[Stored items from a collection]
● ● ● ●
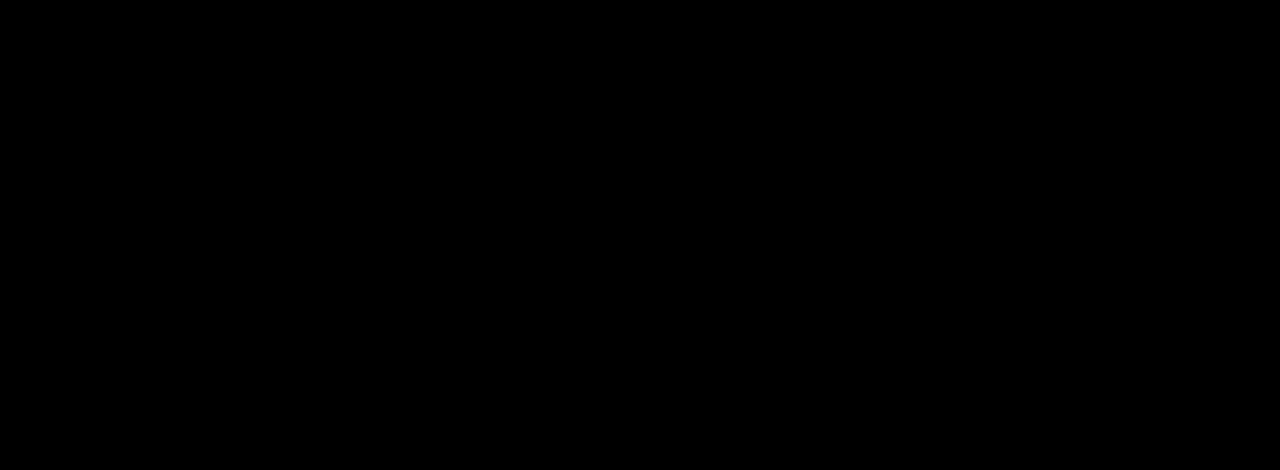
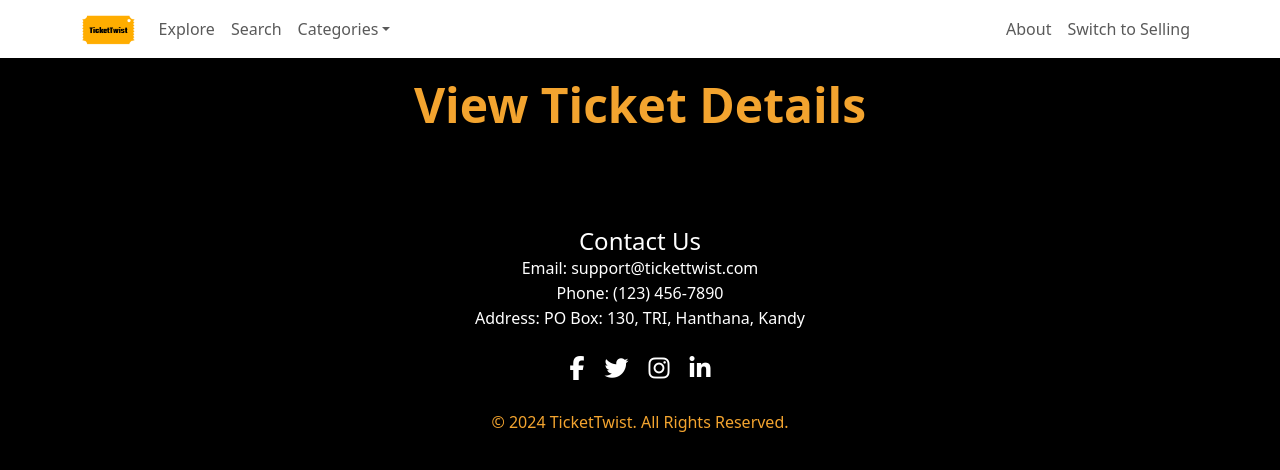
Before and after one commit to ChamikaRohan/Ticket-Twist, a React (Vite) app in the folder client/: page /view-ticket/1 in a window 1280 px wide. Before the commit this address had no page. Shown: the top 470 px of the page. Built offline with nearby package versions, Linux system fonts and the light colour scheme; no server answers.

Commit message:
Created basic structure of view-ticket page

```diff
--- a/client/src/App.jsx
+++ b/client/src/App.jsx
@@ -5,6 +5,7 @@
 import HomePage from "./pages/HomePage.jsx"
 import ExplorePage from './pages/ExplorePage.jsx'
 import SellPage from './pages/SellPage.jsx'
+import ViewTicketPage from './pages/ViewTicketPage.jsx'
 
 export default function App() {
   return (
@@ -15,6 +16,7 @@
         <Route path="/signin" element={<SignInPage/>}/>
         <Route path="/explore" element={<ExplorePage/>} />
         <Route path="/sell-ticket" element={<SellPage/>} />
+        <Route path="/view-ticket/:_id" element={<ViewTicketPage/>} />
       </Routes>
     </Router>
   )
--- a/client/src/components/TicketCard.jsx
+++ b/client/src/components/TicketCard.jsx
@@ -1,13 +1,28 @@
 import React from 'react';
 import './TicketCard.css';
+import { useNavigate } from 'react-router-dom';
 
 export default function TicketCard({ ticket }) {
+  const navigate = useNavigate();
+
+  const formattedDate = (date)=>{
+    return new Date(date).toLocaleDateString("en-US", {
+      year: "numeric",
+      month: "long",
+      day: "numeric"
+    });
+  }
+
+  const handleViewTicket = () =>{
+    navigate(`/view-ticket/${ticket._id}`)
+  }
+
   return (
-    <div className="ticket-card">
+    <div className="ticket-card" onClick={handleViewTicket}>
       <img src={ticket.image} alt={ticket.eventName} className="ticket-photo" />
       <div className="ticket-details">
         <h3 className="event-name">{ticket.name}</h3>
-        <p className="event-date">{ticket.validity_date}</p>
+        <p className="event-date">{formattedDate(ticket.validity_date)}</p>
         <p className="event-location">{ticket.location}</p>
         <p className="ticket-price">Rs.{ticket.price_lkr}</p>
       </div>
--- /dev/null
+++ b/client/src/pages/ViewTicketPage.jsx
@@ -0,0 +1,14 @@
+import React from 'react'
+import Layout from '../components/Layout.jsx'
+
+export default function ViewTicketPage() {
+  return (
+    <Layout>
+    <section className="d-flex justify-content-center align-items-center text-center text-white">
+      <div className="container" style={{ margin: '20px', maxWidth: '800px' }}>
+        <h2 className="fw-bolder display-5" style={{ color: '#f3a42f' }}>View Ticket Details</h2>
+      </div>
+    </section>
+    </Layout>
+  )
+}
```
● ● ● ●
Assignment
Produce the entries above once more, exactly as given, with each picture left out.

Written solution
Before and after one commit to ChamikaRohan/Ticket-Twist, a React (Vite) app in the folder client/: page /view-ticket/1 in a window 1280 px wide. Before the commit this address had no page. Shown: the top 470 px of the page. Built offline with nearby package versions, Linux system fonts and the light colour scheme; no server answers.

Commit message:
Created basic structure of view-ticket page

```diff
--- a/client/src/App.jsx
+++ b/client/src/App.jsx
@@ -5,6 +5,7 @@
 import HomePage from "./pages/HomePage.jsx"
 import ExplorePage from './pages/ExplorePage.jsx'
 import SellPage from './pages/SellPage.jsx'
+import ViewTicketPage from './pages/ViewTicketPage.jsx'
 
 export default function App() {
   return (
@@ -15,6 +16,7 @@
         <Route path="/signin" element={<SignInPage/>}/>
         <Route path="/explore" element={<ExplorePage/>} />
         <Route path="/sell-ticket" element={<SellPage/>} />
+        <Route path="/view-ticket/:_id" element={<ViewTicketPage/>} />
       </Routes>
     </Router>
   )
--- a/client/src/components/TicketCard.jsx
+++ b/client/src/components/TicketCard.jsx
@@ -1,13 +1,28 @@
 import React from 'react';
 import './TicketCard.css';
+import { useNavigate } from 'react-router-dom';
 
 export default function TicketCard({ ticket }) {
+  const navigate = useNavigate();
+
+  const formattedDate = (date)=>{
+    return new Date(date).toLocaleDateString("en-US", {
+      year: "numeric",
+      month: "long",
+      day: "numeric"
+    });
+  }
+
+  const handleViewTicket = () =>{
+    navigate(`/view-ticket/${ticket._id}`)
+  }
+
   return (
-    <div className="ticket-card">
+    <div className="ticket-card" onClick={handleViewTicket}>
       <img src={ticket.image} alt={ticket.eventName} className="ticket-photo" />
       <div className="ticket-details">
         <h3 className="event-name">{ticket.name}</h3>
-        <p className="event-date">{ticket.validity_date}</p>
+        <p className="event-date">{formattedDate(ticket.validity_date)}</p>
         <p className="event-location">{ticket.location}</p>
         <p className="ticket-price">Rs.{ticket.price_lkr}</p>
       </div>
--- /dev/null
+++ b/client/src/pages/ViewTicketPage.jsx
@@ -0,0 +1,14 @@
+import React from 'react'
+import Layout from '../components/Layout.jsx'
+
+export default function ViewTicketPage() {
+  return (
+    <Layout>
+    <section className="d-flex justify-content-center align-items-center text-center text-white">
+      <div className="container" style={{ margin: '20px', maxWidth: '800px' }}>
+        <h2 className="fw-bolder display-5" style={{ color: '#f3a42f' }}>View Ticket Details</h2>
+      </div>
+    </section>
+    </Layout>
+  )
+}
```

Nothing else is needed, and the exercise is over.